[Version comparison data]

⟨

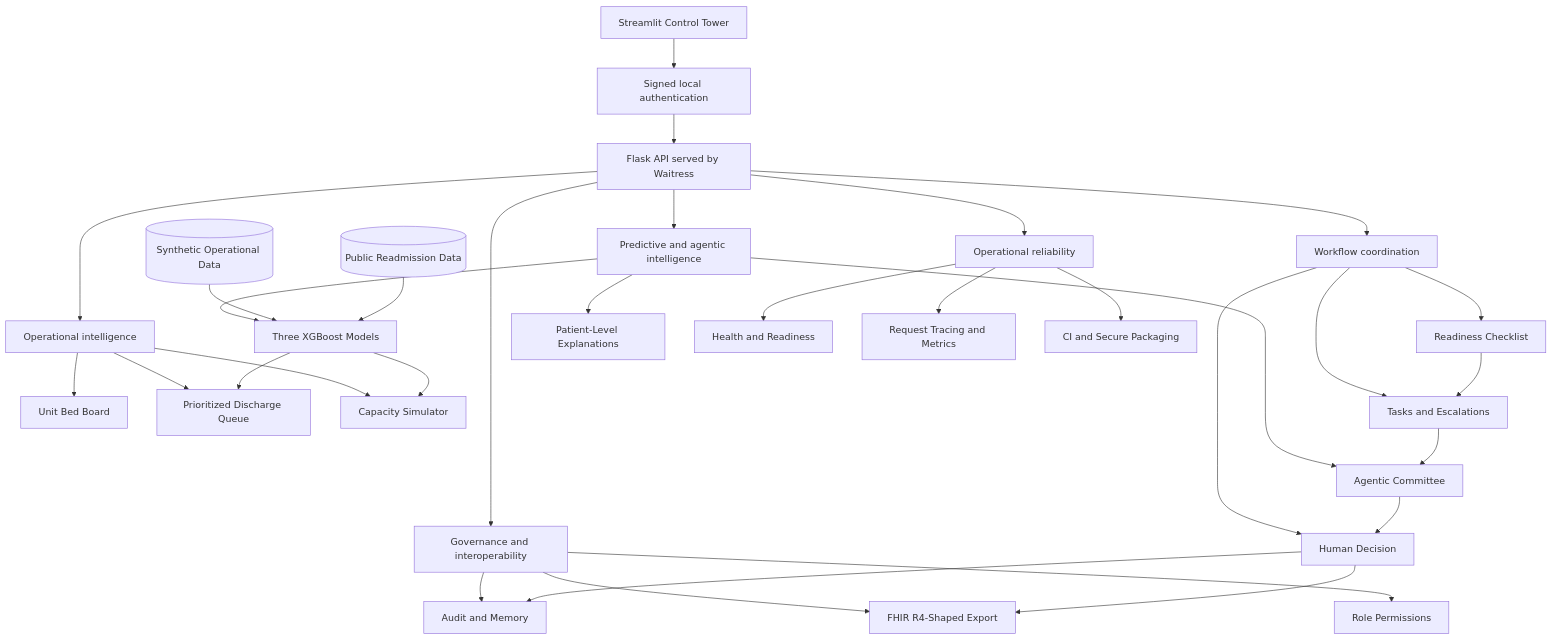
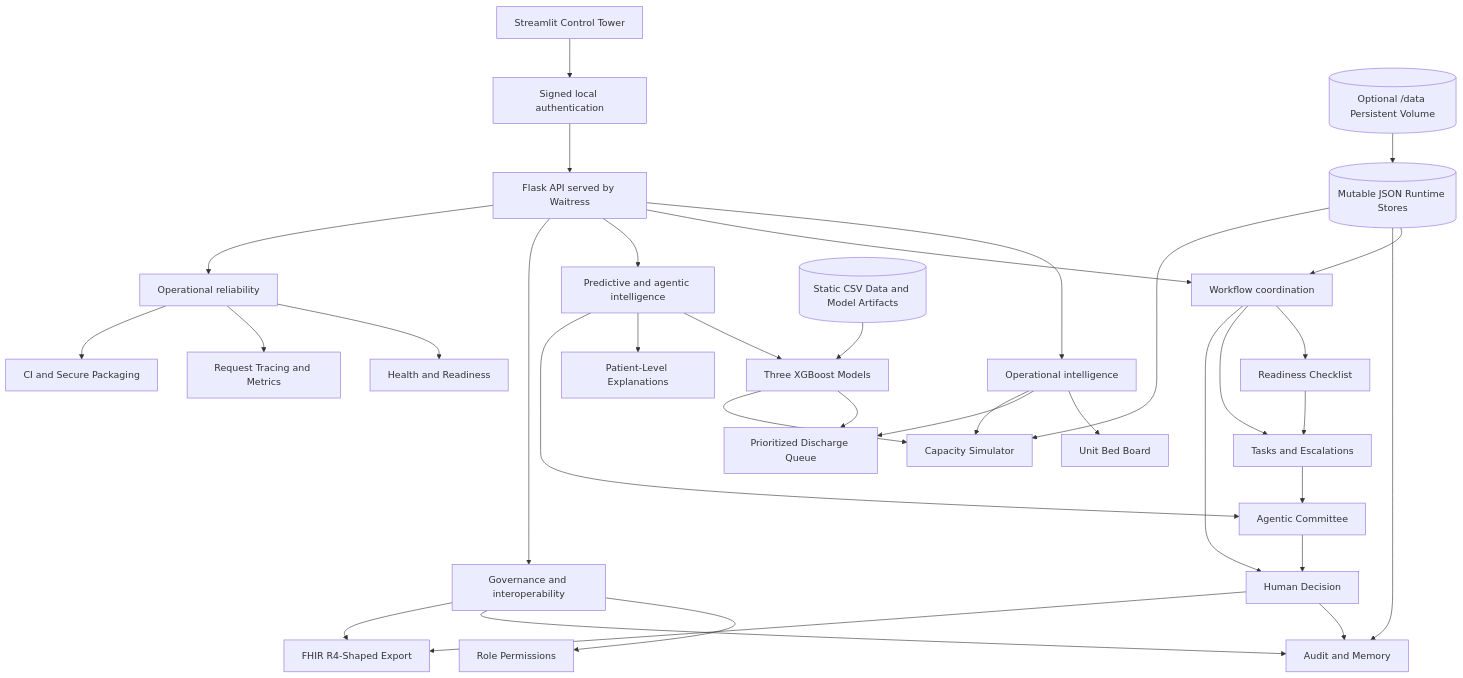
One commit to draculess99/BedFlow_AI changed the first of 9 diagrams in README.md. Above: the diagram before and after it, drawn with Mermaid. The commit also changed other lines of this file and 35 other files, not shown here.

````diff
--- a/README.md
+++ b/README.md
@@ -99,41 +103,45 @@
 ```mermaid
 flowchart TB
     UI["Streamlit Control Tower"] --> AUTH["Signed local authentication"]
     AUTH --> API["Flask API served by Waitress"]
 
     API --> OPS["Operational intelligence"]
     API --> WORK["Workflow coordination"]
     API --> AI["Predictive and agentic intelligence"]
     API --> GOV["Governance and interoperability"]
     API --> RUN["Operational reliability"]
 
     OPS --> BOARD["Unit Bed Board"]
     OPS --> QUEUE["Prioritized Discharge Queue"]
     OPS --> SIM["Capacity Simulator"]
 
     WORK --> CHECK["Readiness Checklist"]
     WORK --> TASK["Tasks and Escalations"]
     WORK --> HUMAN["Human Decision"]
 
     AI --> MODELS["Three XGBoost Models"]
     AI --> EXPLAIN["Patient-Level Explanations"]
     AI --> COMMITTEE["Agentic Committee"]
 
     GOV --> RBAC["Role Permissions"]
     GOV --> AUDIT["Audit and Memory"]
     GOV --> FHIR["FHIR R4-Shaped Export"]
 
     RUN --> HEALTH["Health and Readiness"]
     RUN --> LOGS["Request Tracing and Metrics"]
     RUN --> CI["CI and Secure Packaging"]
 
-    DATA1[("Synthetic Operational Data")] --> MODELS
-    DATA2[("Public Readmission Data")] --> MODELS
+    STATIC[("Static CSV Data and Model Artifacts")] --> MODELS
+    JSON[("Mutable JSON Runtime Stores")] --> WORK
+    JSON --> AUDIT
+    JSON --> SIM
+    VOLUME[("Optional /data Persistent Volume")] --> JSON
+
     MODELS --> QUEUE
     MODELS --> SIM
     CHECK --> TASK
     TASK --> COMMITTEE
     COMMITTEE --> HUMAN
     HUMAN --> AUDIT
     HUMAN --> FHIR
 ```
````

⟩

Since the copy should hold text only, set down each record exactly and leave the pictures out.

> _Solution to the problem_
One commit to draculess99/BedFlow_AI changed the first of 9 diagrams in README.md. Above: the diagram before and after it, drawn with Mermaid. The commit also changed other lines of this file and 35 other files, not shown here.

````diff
--- a/README.md
+++ b/README.md
@@ -99,41 +103,45 @@
 ```mermaid
 flowchart TB
     UI["Streamlit Control Tower"] --> AUTH["Signed local authentication"]
     AUTH --> API["Flask API served by Waitress"]
 
     API --> OPS["Operational intelligence"]
     API --> WORK["Workflow coordination"]
     API --> AI["Predictive and agentic intelligence"]
     API --> GOV["Governance and interoperability"]
     API --> RUN["Operational reliability"]
 
     OPS --> BOARD["Unit Bed Board"]
     OPS --> QUEUE["Prioritized Discharge Queue"]
     OPS --> SIM["Capacity Simulator"]
 
     WORK --> CHECK["Readiness Checklist"]
     WORK --> TASK["Tasks and Escalations"]
     WORK --> HUMAN["Human Decision"]
 
     AI --> MODELS["Three XGBoost Models"]
     AI --> EXPLAIN["Patient-Level Explanations"]
     AI --> COMMITTEE["Agentic Committee"]
 
     GOV --> RBAC["Role Permissions"]
     GOV --> AUDIT["Audit and Memory"]
     GOV --> FHIR["FHIR R4-Shaped Export"]
 
     RUN --> HEALTH["Health and Readiness"]
     RUN --> LOGS["Request Tracing and Metrics"]
     RUN --> CI["CI and Secure Packaging"]
 
-    DATA1[("Synthetic Operational Data")] --> MODELS
-    DATA2[("Public Readmission Data")] --> MODELS
+    STATIC[("Static CSV Data and Model Artifacts")] --> MODELS
+    JSON[("Mutable JSON Runtime Stores")] --> WORK
+    JSON --> AUDIT
+    JSON --> SIM
+    VOLUME[("Optional /data Persistent Volume")] --> JSON
+
     MODELS --> QUEUE
     MODELS --> SIM
     CHECK --> TASK
     TASK --> COMMITTEE
     COMMITTEE --> HUMAN
     HUMAN --> AUDIT
     HUMAN --> FHIR
 ```
````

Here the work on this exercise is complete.